Salahuddin Saiphy is Senior Manager, Projects, South India, Sehgal Foundation, an NGO, which works in the areas of food security, water management and good rural governance; he has been working closely with some of the women, who have donned the roles of ‘women leaders’ at the grassroots level. “The role of women in the house, as also outside it, is both of importance. Balance between both is paramount. The mobilization and participation of women in issues that matter, not only for them and their families, but also for the community and society as a whole, are vital; it is a slow, but gradual change, which is positive.
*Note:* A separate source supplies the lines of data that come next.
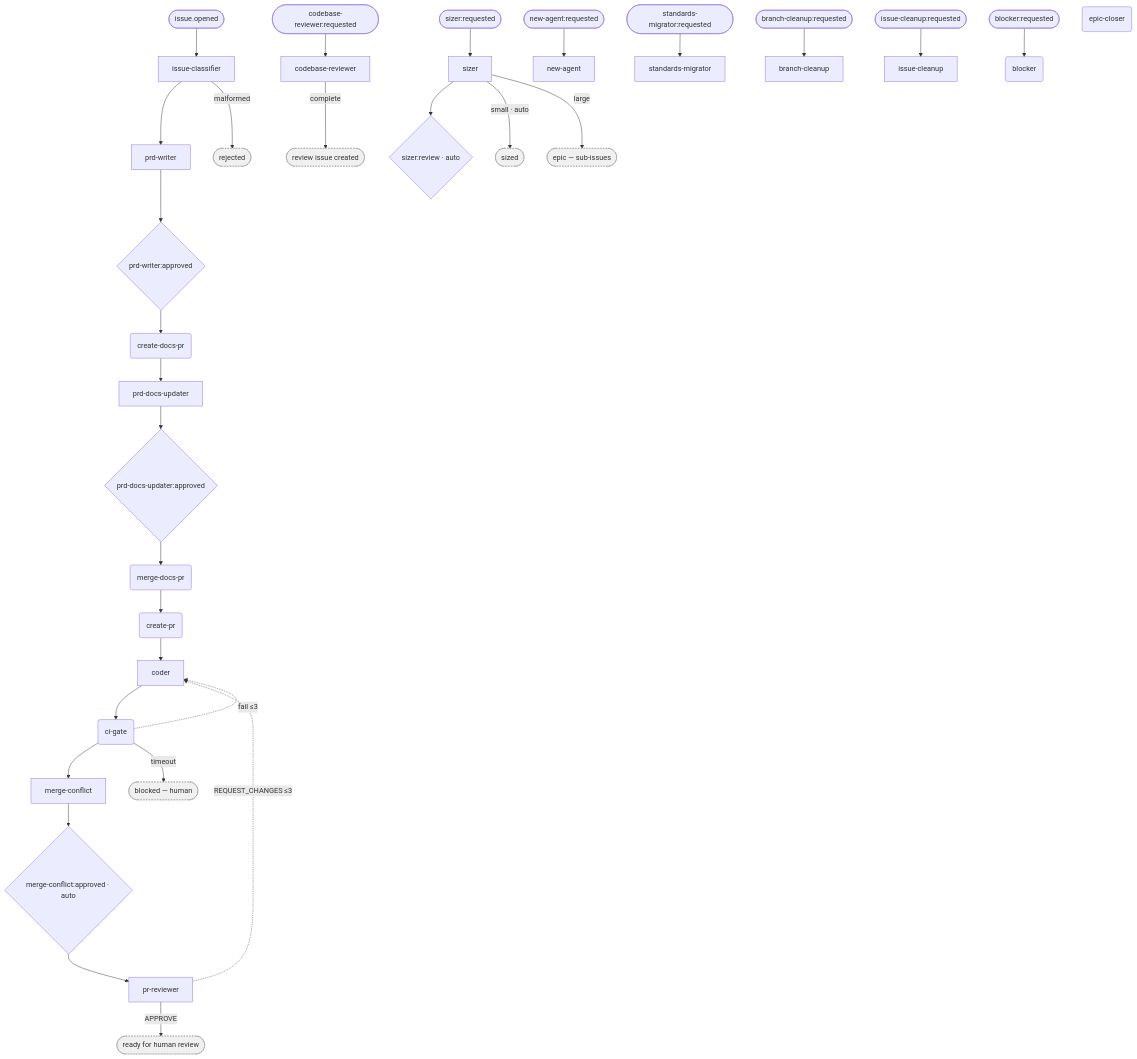
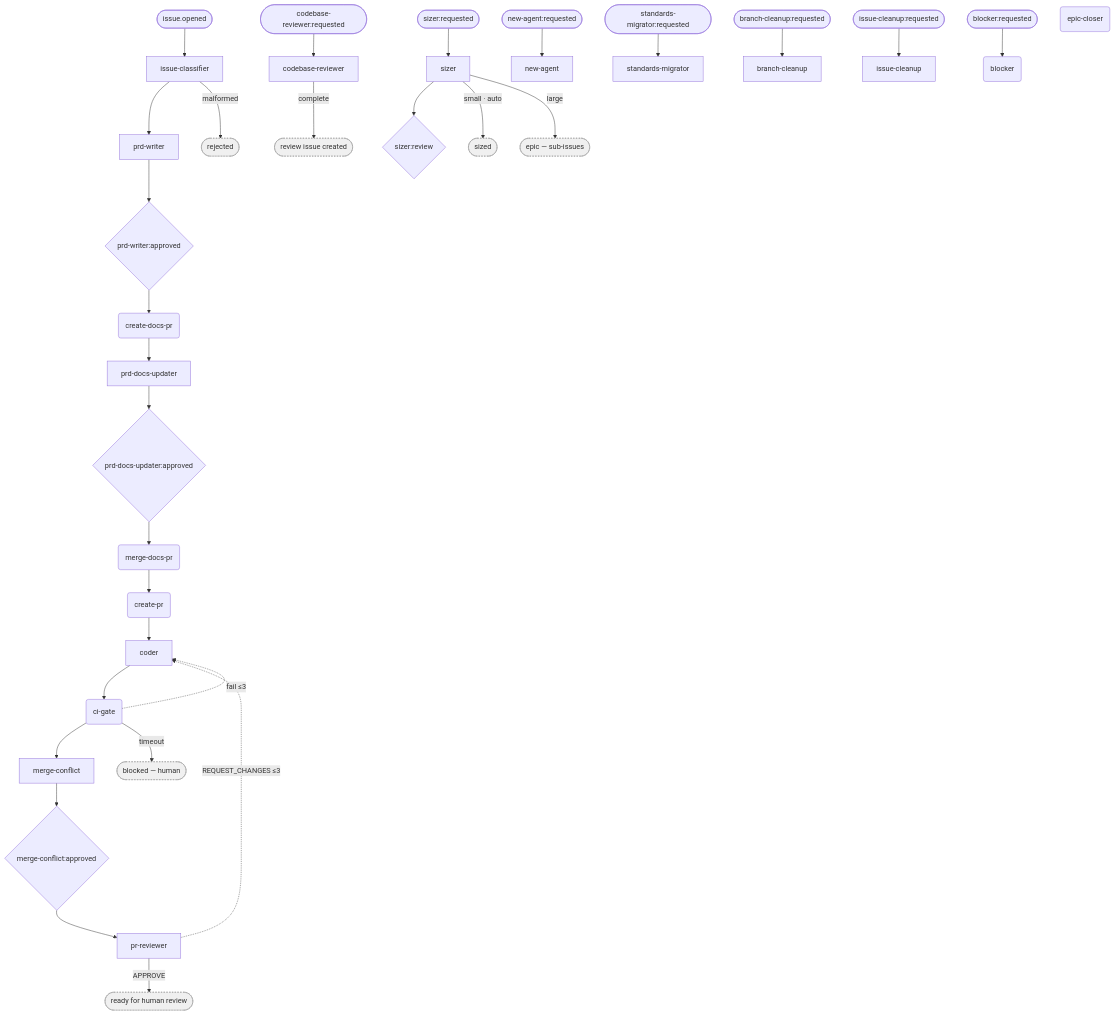
Before and after one commit to M-A-Operating-System/ai-coding-standards2: the diagram in docs/product/orchestrator/generated/pipeline.mmd, drawn with Mermaid. The commit also changed 3 other files, not shown here.

Commit message:
chore: regenerate pipeline diagrams

```diff
--- a/docs/product/orchestrator/generated/pipeline.mmd
+++ b/docs/product/orchestrator/generated/pipeline.mmd
@@ -1,67 +1,67 @@
 flowchart TD
     entry_n_01_product_docs__issue_classifier(["issue.opened"])
     entry_n_00_ondemand__codebase_reviewer(["codebase-reviewer:requested"])
     entry_n_00_ondemand__sizer(["sizer:requested"])
     entry_n_00_ondemand__new_agent(["new-agent:requested"])
     entry_n_00_ondemand__standards_migrator(["standards-migrator:requested"])
     entry_n_00_ondemand__branch_cleanup(["branch-cleanup:requested"])
     entry_n_00_ondemand__issue_cleanup(["issue-cleanup:requested"])
     entry_n_00_ondemand__blocker(["blocker:requested"])
     n_01_product_docs__issue_classifier["issue-classifier"]
     n_01_product_docs__prd_writer["prd-writer"]
     n_01_product_docs__create_docs_pr("create-docs-pr")
     n_01_product_docs__prd_docs_updater["prd-docs-updater"]
     n_01_product_docs__merge_docs_pr("merge-docs-pr")
     n_01_product_docs__create_pr("create-pr")
     n_03_execute__coder["coder"]
     n_03_execute__ci_gate("ci-gate")
     n_03_execute__merge_conflict["merge-conflict"]
     n_03_execute__pr_reviewer["pr-reviewer"]
     n_04_evaluate__epic_closer("epic-closer")
     n_00_ondemand__codebase_reviewer["codebase-reviewer"]
     n_00_ondemand__sizer["sizer"]
     n_00_ondemand__new_agent["new-agent"]
     n_00_ondemand__standards_migrator["standards-migrator"]
     n_00_ondemand__branch_cleanup["branch-cleanup"]
     n_00_ondemand__issue_cleanup["issue-cleanup"]
     n_00_ondemand__blocker("blocker")
     gate__n_01_product_docs__prd_writer{"prd-writer:approved"}
     gate__n_01_product_docs__prd_docs_updater{"prd-docs-updater:approved"}
-    gate__n_03_execute__merge_conflict{"merge-conflict:approved · auto"}
-    gate__n_00_ondemand__sizer{"sizer:review · auto"}
+    gate__n_03_execute__merge_conflict{"merge-conflict:approved"}
+    gate__n_00_ondemand__sizer{"sizer:review"}
     term_blocked(["blocked — human"]):::term
     term_cr_done(["review issue created"]):::term
     term_epic(["epic — sub-issues"]):::term
     term_ready(["ready for human review"]):::term
     term_rejected(["rejected"]):::term
     term_sized(["sized"]):::term
     entry_n_01_product_docs__issue_classifier --> n_01_product_docs__issue_classifier
     entry_n_00_ondemand__codebase_reviewer --> n_00_ondemand__codebase_reviewer
     entry_n_00_ondemand__sizer --> n_00_ondemand__sizer
     entry_n_00_ondemand__new_agent --> n_00_ondemand__new_agent
     entry_n_00_ondemand__standards_migrator --> n_00_ondemand__standards_migrator
     entry_n_00_ondemand__branch_cleanup --> n_00_ondemand__branch_cleanup
     entry_n_00_ondemand__issue_cleanup --> n_00_ondemand__issue_cleanup
     entry_n_00_ondemand__blocker --> n_00_ondemand__blocker
     n_01_product_docs__issue_classifier --> n_01_product_docs__prd_writer
     gate__n_01_product_docs__prd_writer --> n_01_product_docs__create_docs_pr
     n_01_product_docs__create_docs_pr --> n_01_product_docs__prd_docs_updater
     gate__n_01_product_docs__prd_docs_updater --> n_01_product_docs__merge_docs_pr
     n_01_product_docs__merge_docs_pr --> n_01_product_docs__create_pr
     n_01_product_docs__create_pr --> n_03_execute__coder
     n_03_execute__coder --> n_03_execute__ci_gate
     n_03_execute__ci_gate --> n_03_execute__merge_conflict
     gate__n_03_execute__merge_conflict --> n_03_execute__pr_reviewer
     n_01_product_docs__prd_writer --> gate__n_01_product_docs__prd_writer
     n_01_product_docs__prd_docs_updater --> gate__n_01_product_docs__prd_docs_updater
     n_03_execute__merge_conflict --> gate__n_03_execute__merge_conflict
     n_00_ondemand__sizer --> gate__n_00_ondemand__sizer
     n_03_execute__pr_reviewer -. REQUEST_CHANGES ≤3 .-> n_03_execute__coder
     n_03_execute__ci_gate -. fail ≤3 .-> n_03_execute__coder
     n_01_product_docs__issue_classifier -->|malformed| term_rejected
     n_03_execute__ci_gate -->|timeout| term_blocked
     n_03_execute__pr_reviewer -->|APPROVE| term_ready
     n_00_ondemand__sizer -->|small · auto| term_sized
     n_00_ondemand__sizer -->|large| term_epic
     n_00_ondemand__codebase_reviewer -->|complete| term_cr_done
     classDef term fill:#f0f0f0,stroke:#999,stroke-dasharray:3
```
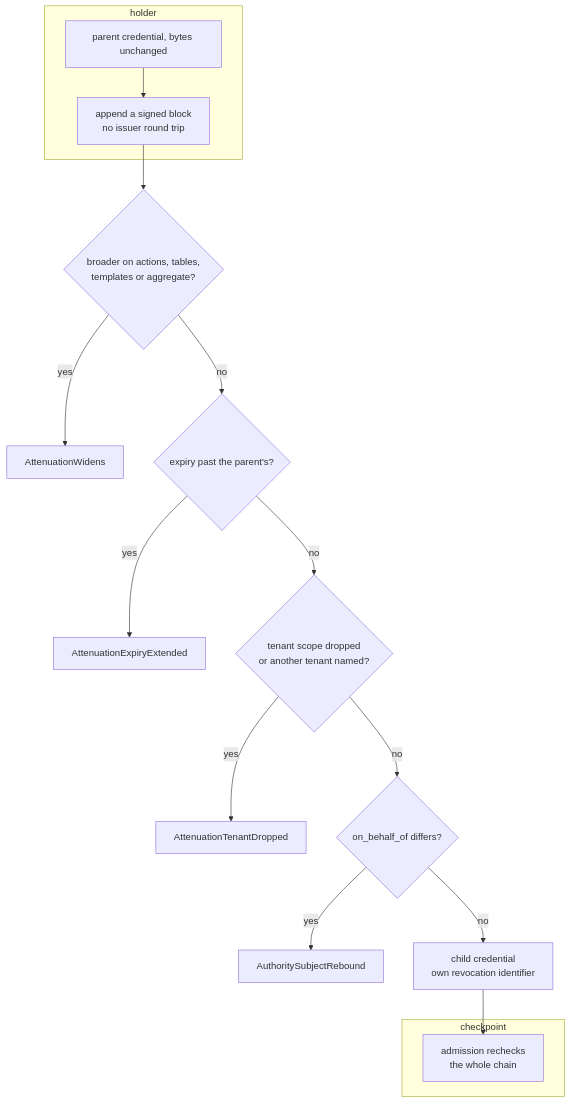
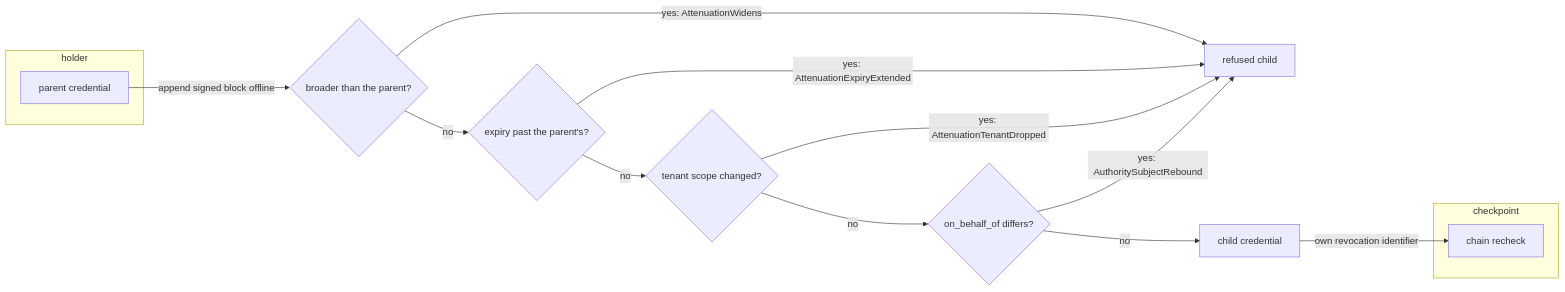
The second of 5 diagrams in spec/50-authority.md (fractalboxdev/contextful), drawn with Mermaid before and after one commit. The commit also changed other lines of this file and 44 other files, not shown here.

First line of the commit message:
spec: diagrams draw entities and flows, and the checker enforces it (#12)

````diff
--- a/spec/50-authority.md
+++ b/spec/50-authority.md
@@ -211,19 +197,19 @@
 ```mermaid
-flowchart TD
+flowchart LR
   subgraph HOLD["holder"]
-    P["parent credential, bytes unchanged"] --> D["append a signed block<br/>no issuer round trip"]
+    P["parent credential"]
   end
-  D --> W{"broader on actions, tables,<br/>templates or aggregate?"}
-  W -- yes --> R1["AttenuationWidens"]
-  W -- no --> X{"expiry past the parent's?"}
-  X -- yes --> R2["AttenuationExpiryExtended"]
-  X -- no --> T{"tenant scope dropped<br/>or another tenant named?"}
-  T -- yes --> R3["AttenuationTenantDropped"]
-  T -- no --> O{"on_behalf_of differs?"}
-  O -- yes --> R4["AuthoritySubjectRebound"]
-  O -- no --> C["child credential<br/>own revocation identifier"]
+  P -- "append signed block offline" --> W{"broader than the parent?"}
+  W -- "yes: AttenuationWidens" --> R["refused child"]
+  W -- "no" --> X{"expiry past the parent's?"}
+  X -- "yes: AttenuationExpiryExtended" --> R
+  X -- "no" --> T{"tenant scope changed?"}
+  T -- "yes: AttenuationTenantDropped" --> R
+  T -- "no" --> O{"on_behalf_of differs?"}
+  O -- "yes: AuthoritySubjectRebound" --> R
+  O -- "no" --> C["child credential"]
   subgraph CPZ["checkpoint"]
-    CP["admission rechecks<br/>the whole chain"]
+    CP["chain recheck"]
   end
-  C --> CP
+  C -- "own revocation identifier" --> CP
 ```
````
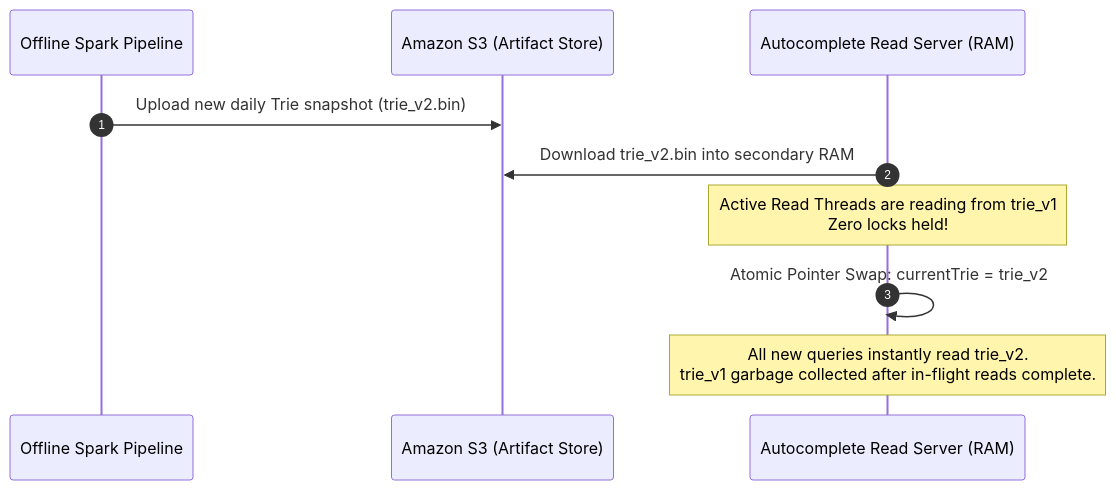
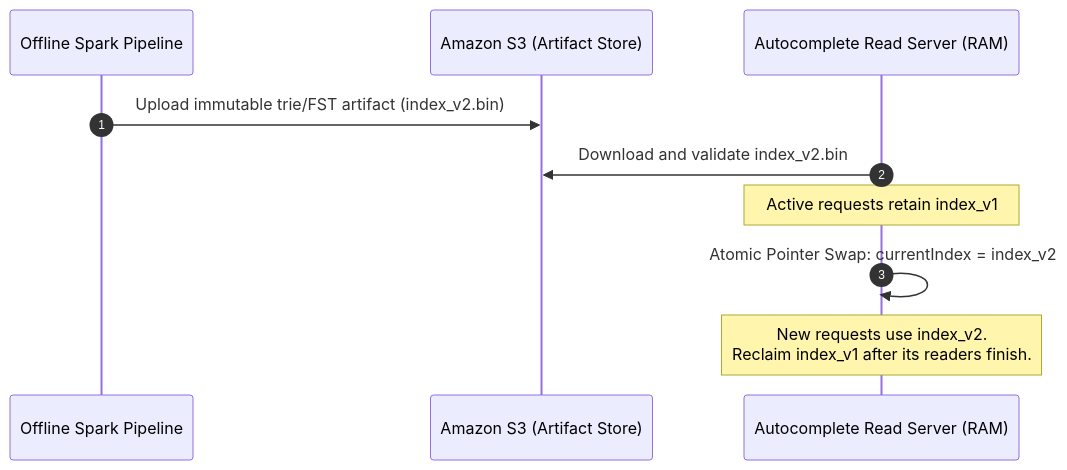
Before and after one commit to abhinnaagrawal/system-design-notes: the second of 4 diagrams in 13. Search Autocomplete/Readme.md, drawn with Mermaid. The commit also changed other lines of this file and 8 other files, not shown here.

````diff
--- a/13. Search Autocomplete/Readme.md
+++ b/13. Search Autocomplete/Readme.md
@@ -218,13 +230,13 @@
 ```mermaid
 sequenceDiagram
     autonumber
     participant Pipeline as Offline Spark Pipeline
     participant S3 as Amazon S3 (Artifact Store)
     participant Server as Autocomplete Read Server (RAM)
 
-    Pipeline->>S3: Upload new daily Trie snapshot (trie_v2.bin)
-    Server->>S3: Download trie_v2.bin into secondary RAM
-    Note over Server: Active Read Threads are reading from trie_v1<br/>Zero locks held!
-    Server->>Server: Atomic Pointer Swap: currentTrie = trie_v2
-    Note over Server: All new queries instantly read trie_v2.<br/>trie_v1 garbage collected after in-flight reads complete.
+    Pipeline->>S3: Upload immutable trie/FST artifact (index_v2.bin)
+    Server->>S3: Download and validate index_v2.bin
+    Note over Server: Active requests retain index_v1
+    Server->>Server: Atomic Pointer Swap: currentIndex = index_v2
+    Note over Server: New requests use index_v2.<br/>Reclaim index_v1 after its readers finish.
 ```
````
The challenges are many; one of the most prominent ones being mind-set, but one change-maker can catalyse a domino effect, and that is, most of the times, enough to bring about significant change.”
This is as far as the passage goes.